Here’s how I responded:
If you haven’t explained the gap on your resume, then by all means explain it in a cover letter. In fact, even if you have a line on your resume about your career break, address the issue in your cover letter as well. Do it briefly and unapologetically. (See the sample below.)Do not go on and on about why you stayed home.
The key is to address the gap (so prospective employers don’t think you were in jail or conjure up other unseemly excuses for your absence from the workforce) and make it clear that you’re ready to return to work now. Employers are less concerned about the gap per se and more concerned about whether you’re logistically and psychologically ready to work and whether you have the skills, despite your absence, to perform on the job.
Your goal, in your cover letter, is to reassure them, briefly, that you are ready, willing and able to return to work.
Do not mention salary requirements at all in a cover letter, nor during the first few interviews. Wait until the employer brings it up.
As far as references go, you do not need to mention them in the cover letter or resume. But you should try to line up 2-3 references, even if they’re from years ago. (One of the three could be from your recent volunteer work, like the PTA president). Email or call your old bosses, tell them you’re seeking to return to the workforce, and ask them if they’re willing to serve as a reference. Assure them that you’ll only give their name and phone number to those who are seriously interested in hiring you. Thank them profusely. Although you haven’t spoken in years, if you did good work, they should be willing to vouch for you. And, who knows, maybe they’ll even have a job lead!
Sample Relauncher Cover Letter:
I am very interested in the A opportunity at Company B, and believe my skills and experience make me a strong candidate. As you can see from the attached resume, I spent X years doing very similar work as a Y at Z Company. In addition, I developed C skills in my D years at E Company. Although I have focused on my family for the last G years and have not worked for pay, I have kept up with developments in the field by reading Most Important Trade Magazines 1 and 2 and attending H conferences. I’ve also updated my computer skills so I’m ready to hit the ground running. Finally, my involvement with I Volunteer Organization has honed my organizational and interpersonal skills.
I am very eager to return to the workforce and believe my pent-up enthusiasm for work, combined with my relevant educational and professional credentials, will help me contribute meaningfully to the organization.

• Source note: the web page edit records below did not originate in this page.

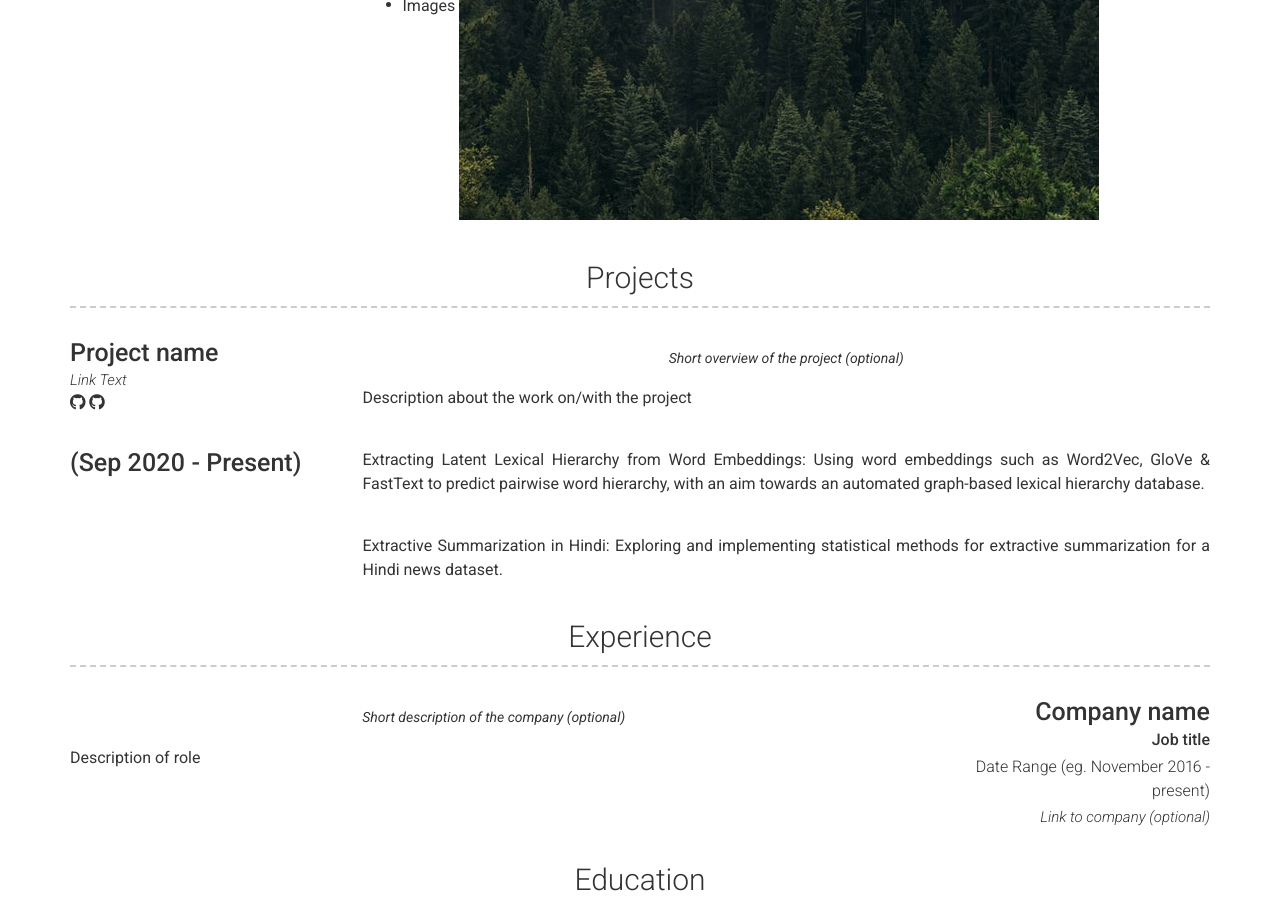
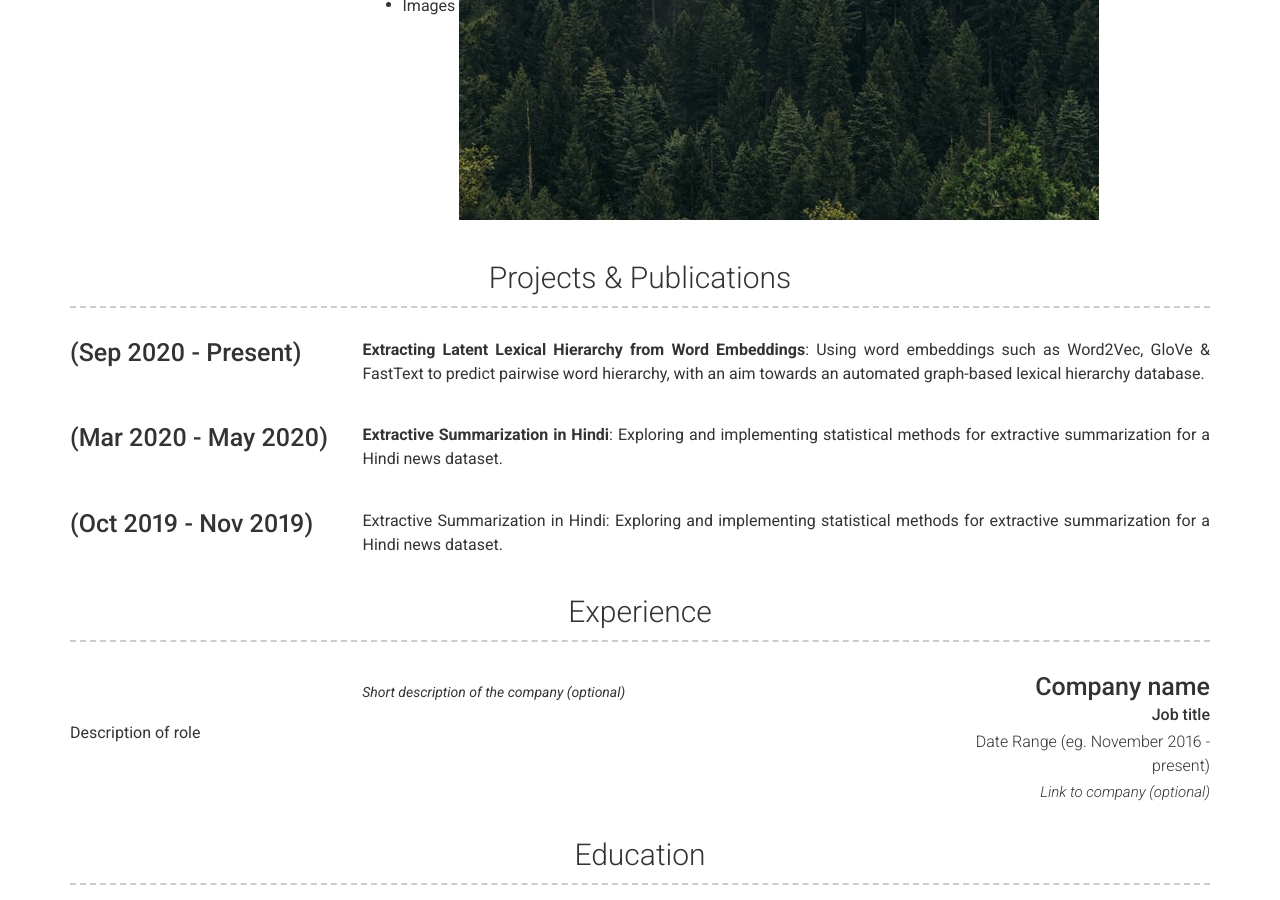
Before and after one commit to kvadityasrivatsa/kvadityasrivatsa.github.io, a Jekyll site: the page built from index.md, in a window 1280 px wide and 900 px high, scrolled down 693 px. Built offline with Jekyll 4.4.1, drawn with Linux system fonts in a browser that asks for light colours; nearby versions of some CDN libraries.

Commit message:
Update _config.yml

```diff
--- a/_config.yml
+++ b/_config.yml
@@ -65,33 +65,40 @@ about_content: | # this will include new lines to allow paragraphs
 
 content:
 
-  - title: Projects # Title for the section
+  - title: Projects & Publications # Title for the section
     layout: list # Type of content section (list/text)
     content:
-      - layout: left
-        title: Project name
-        link: Link to project (eg. sproogen.github.io/modern-resume-theme)(optional)
-        link_text: Link Text
-        additional_links:
-          - title:  Github page for project (eg. sproogen/modern-resume-theme)
-            icon: fab fa-github
-            url: Link to project (eg. sproogen.github.io/modern-resume-theme)(optional)
-          - title:  Github page for project (eg. sproogen/modern-resume-theme)
-            icon: fab fa-github
-            url: Link to project (eg. sproogen.github.io/modern-resume-theme)(optional)
-        quote: >
-          Short overview of the project (optional)
-        description: | # this will include new lines to allow paragraphs
-          Description about the work on/with the project
+
+      #- layout: left
+      #  title: Project name
+      #  link: Link to project (eg. sproogen.github.io/modern-resume-theme)(optional)
+      #  link_text: Link Text
+      #  additional_links:
+      #    - title:  Github page for project (eg. sproogen/modern-resume-theme)
+      #      icon: fab fa-github
+      #      url: Link to project (eg. sproogen.github.io/modern-resume-theme)(optional)
+      #    - title:  Github page for project (eg. sproogen/modern-resume-theme)
+      #      icon: fab fa-github
+      #      url: Link to project (eg. sproogen.github.io/modern-resume-theme)(optional)
+      #  quote: >
+      #    Short overview of the project (optional)
+      #  description: | # this will include new lines to allow paragraphs
+      #    Description about the work on/with the project
 
       - layout: left
         title: (Sep 2020 - Present)
         #quote: (Sep 2020 - Present)
-        description: | # this will include new lines to allow paragraphs
-          Extracting Latent Lexical Hierarchy from Word Embeddings: Using word embeddings such as Word2Vec, GloVe & FastText to predict pairwise word hierarchy, with an aim towards an automated graph-based lexical hierarchy database.
+        description: | # this will include new lines
+          **Extracting Latent Lexical Hierarchy from Word Embeddings**: Using word embeddings such as Word2Vec, GloVe & FastText to predict pairwise word hierarchy, with an aim towards an automated graph-based lexical hierarchy database.
 
       - layout: left
-        title:
+        title: (Mar 2020 - May 2020)
+        #quote: (Oct 2019 - Nov 2019)
+        description: | # this will include new lines to allow paragraphs
+          **Extractive Summarization in Hindi**: Exploring and implementing statistical methods for extractive summarization for a Hindi news dataset.
+
+      - layout: left
+        title: (Oct 2019 - Nov 2019)
         #quote: (Oct 2019 - Nov 2019)
         description: | # this will include new lines to allow paragraphs
           Extractive Summarization in Hindi: Exploring and implementing statistical methods for extractive summarization for a Hindi news dataset.
```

I look forward to the opportunity to discuss my potential fit for this position by phone or in person at your convenience.